- BRIEF -
An exact copy of every entry is needed, without the pictures.

(Front-end code change data)
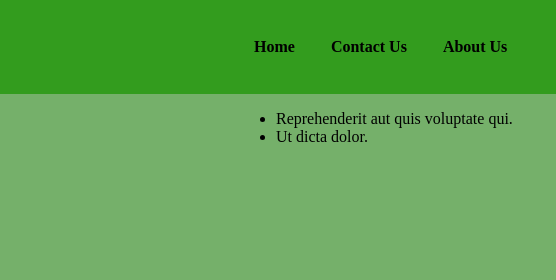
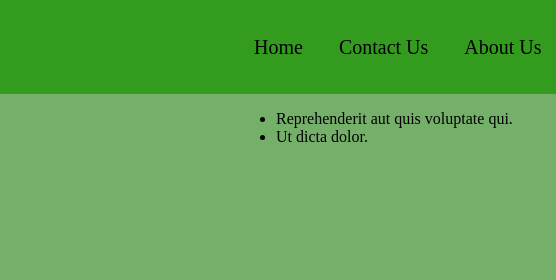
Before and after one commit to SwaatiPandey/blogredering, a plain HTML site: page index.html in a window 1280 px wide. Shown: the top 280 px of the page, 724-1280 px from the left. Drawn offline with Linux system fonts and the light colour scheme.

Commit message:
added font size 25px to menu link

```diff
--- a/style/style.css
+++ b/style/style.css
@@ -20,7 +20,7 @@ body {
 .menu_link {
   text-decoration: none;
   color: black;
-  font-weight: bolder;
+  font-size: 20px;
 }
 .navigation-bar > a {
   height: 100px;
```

- THE COMPLETED TASK -
Before and after one commit to SwaatiPandey/blogredering, a plain HTML site: page index.html in a window 1280 px wide. Shown: the top 280 px of the page, 724-1280 px from the left. Drawn offline with Linux system fonts and the light colour scheme.

Commit message:
added font size 25px to menu link

```diff
--- a/style/style.css
+++ b/style/style.css
@@ -20,7 +20,7 @@ body {
 .menu_link {
   text-decoration: none;
   color: black;
-  font-weight: bolder;
+  font-size: 20px;
 }
 .navigation-bar > a {
   height: 100px;
```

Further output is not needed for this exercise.